- EXERCISE AIM -
What is needed is an exact copy of the data below, pictures excluded.

EXTRACTED MATERIAL section start

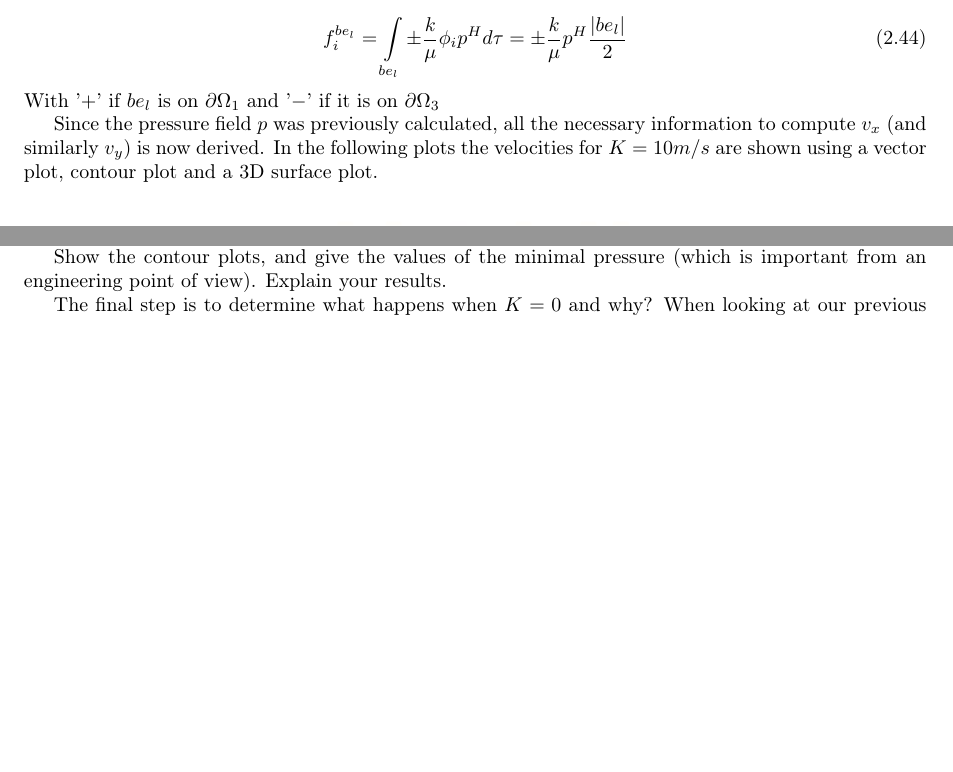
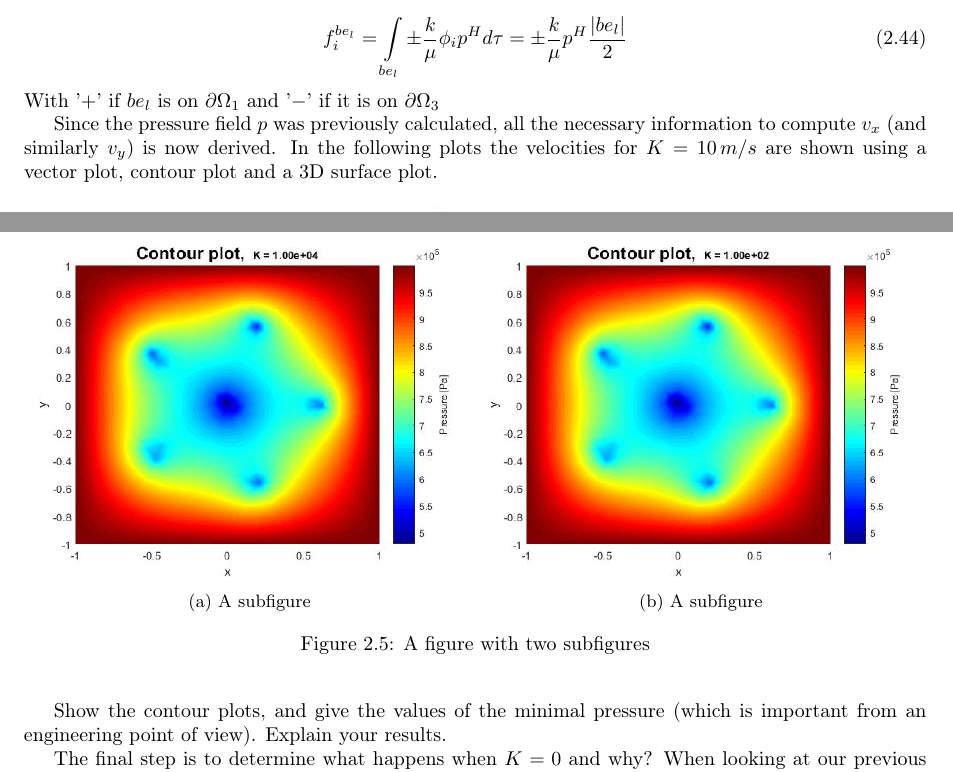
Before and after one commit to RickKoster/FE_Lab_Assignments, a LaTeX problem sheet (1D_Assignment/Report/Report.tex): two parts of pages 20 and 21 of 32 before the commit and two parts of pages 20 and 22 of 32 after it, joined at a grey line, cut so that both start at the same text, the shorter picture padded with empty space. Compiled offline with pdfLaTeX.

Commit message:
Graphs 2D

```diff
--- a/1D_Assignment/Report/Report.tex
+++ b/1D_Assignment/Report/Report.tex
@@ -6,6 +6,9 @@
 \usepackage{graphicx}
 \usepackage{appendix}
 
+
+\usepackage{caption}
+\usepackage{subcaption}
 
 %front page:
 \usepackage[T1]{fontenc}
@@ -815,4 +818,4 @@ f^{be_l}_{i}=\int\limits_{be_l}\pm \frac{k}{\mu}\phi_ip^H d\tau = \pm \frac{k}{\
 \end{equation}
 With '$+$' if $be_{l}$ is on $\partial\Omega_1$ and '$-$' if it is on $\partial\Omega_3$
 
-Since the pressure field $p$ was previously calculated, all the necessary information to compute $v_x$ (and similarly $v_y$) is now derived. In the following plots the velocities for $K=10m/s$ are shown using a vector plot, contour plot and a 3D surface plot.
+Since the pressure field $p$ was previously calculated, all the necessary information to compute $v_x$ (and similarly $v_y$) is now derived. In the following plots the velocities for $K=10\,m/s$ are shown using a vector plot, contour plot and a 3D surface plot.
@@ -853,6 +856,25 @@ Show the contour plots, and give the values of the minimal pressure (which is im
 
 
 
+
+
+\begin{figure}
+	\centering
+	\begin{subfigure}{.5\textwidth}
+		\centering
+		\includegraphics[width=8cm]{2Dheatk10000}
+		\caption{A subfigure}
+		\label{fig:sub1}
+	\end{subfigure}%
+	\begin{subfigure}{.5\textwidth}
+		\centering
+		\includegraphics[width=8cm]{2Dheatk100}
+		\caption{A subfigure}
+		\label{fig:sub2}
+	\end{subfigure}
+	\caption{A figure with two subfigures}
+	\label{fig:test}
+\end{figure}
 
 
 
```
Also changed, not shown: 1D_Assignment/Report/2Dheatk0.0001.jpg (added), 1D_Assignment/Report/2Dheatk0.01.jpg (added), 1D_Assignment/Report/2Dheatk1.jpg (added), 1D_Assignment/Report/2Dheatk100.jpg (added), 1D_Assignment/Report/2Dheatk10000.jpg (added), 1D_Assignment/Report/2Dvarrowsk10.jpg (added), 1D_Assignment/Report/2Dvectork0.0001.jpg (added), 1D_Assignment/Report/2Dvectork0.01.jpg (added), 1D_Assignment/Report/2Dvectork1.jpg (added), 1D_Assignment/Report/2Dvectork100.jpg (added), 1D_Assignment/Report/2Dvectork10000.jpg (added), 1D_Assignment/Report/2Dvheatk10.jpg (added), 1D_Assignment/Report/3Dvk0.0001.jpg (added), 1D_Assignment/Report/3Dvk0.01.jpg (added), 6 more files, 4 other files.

EXTRACTED MATERIAL section end

- ANSWER BELOW -
Before and after one commit to RickKoster/FE_Lab_Assignments, a LaTeX problem sheet (1D_Assignment/Report/Report.tex): two parts of pages 20 and 21 of 32 before the commit and two parts of pages 20 and 22 of 32 after it, joined at a grey line, cut so that both start at the same text, the shorter picture padded with empty space. Compiled offline with pdfLaTeX.

Commit message:
Graphs 2D

```diff
--- a/1D_Assignment/Report/Report.tex
+++ b/1D_Assignment/Report/Report.tex
@@ -6,6 +6,9 @@
 \usepackage{graphicx}
 \usepackage{appendix}
 
+
+\usepackage{caption}
+\usepackage{subcaption}
 
 %front page:
 \usepackage[T1]{fontenc}
@@ -815,4 +818,4 @@ f^{be_l}_{i}=\int\limits_{be_l}\pm \frac{k}{\mu}\phi_ip^H d\tau = \pm \frac{k}{\
 \end{equation}
 With '$+$' if $be_{l}$ is on $\partial\Omega_1$ and '$-$' if it is on $\partial\Omega_3$
 
-Since the pressure field $p$ was previously calculated, all the necessary information to compute $v_x$ (and similarly $v_y$) is now derived. In the following plots the velocities for $K=10m/s$ are shown using a vector plot, contour plot and a 3D surface plot.
+Since the pressure field $p$ was previously calculated, all the necessary information to compute $v_x$ (and similarly $v_y$) is now derived. In the following plots the velocities for $K=10\,m/s$ are shown using a vector plot, contour plot and a 3D surface plot.
@@ -853,6 +856,25 @@ Show the contour plots, and give the values of the minimal pressure (which is im
 
 
 
+
+
+\begin{figure}
+	\centering
+	\begin{subfigure}{.5\textwidth}
+		\centering
+		\includegraphics[width=8cm]{2Dheatk10000}
+		\caption{A subfigure}
+		\label{fig:sub1}
+	\end{subfigure}%
+	\begin{subfigure}{.5\textwidth}
+		\centering
+		\includegraphics[width=8cm]{2Dheatk100}
+		\caption{A subfigure}
+		\label{fig:sub2}
+	\end{subfigure}
+	\caption{A figure with two subfigures}
+	\label{fig:test}
+\end{figure}
 
 
 
```
Also changed, not shown: 1D_Assignment/Report/2Dheatk0.0001.jpg (added), 1D_Assignment/Report/2Dheatk0.01.jpg (added), 1D_Assignment/Report/2Dheatk1.jpg (added), 1D_Assignment/Report/2Dheatk100.jpg (added), 1D_Assignment/Report/2Dheatk10000.jpg (added), 1D_Assignment/Report/2Dvarrowsk10.jpg (added), 1D_Assignment/Report/2Dvectork0.0001.jpg (added), 1D_Assignment/Report/2Dvectork0.01.jpg (added), 1D_Assignment/Report/2Dvectork1.jpg (added), 1D_Assignment/Report/2Dvectork100.jpg (added), 1D_Assignment/Report/2Dvectork10000.jpg (added), 1D_Assignment/Report/2Dvheatk10.jpg (added), 1D_Assignment/Report/3Dvk0.0001.jpg (added), 1D_Assignment/Report/3Dvk0.01.jpg (added), 6 more files, 4 other files.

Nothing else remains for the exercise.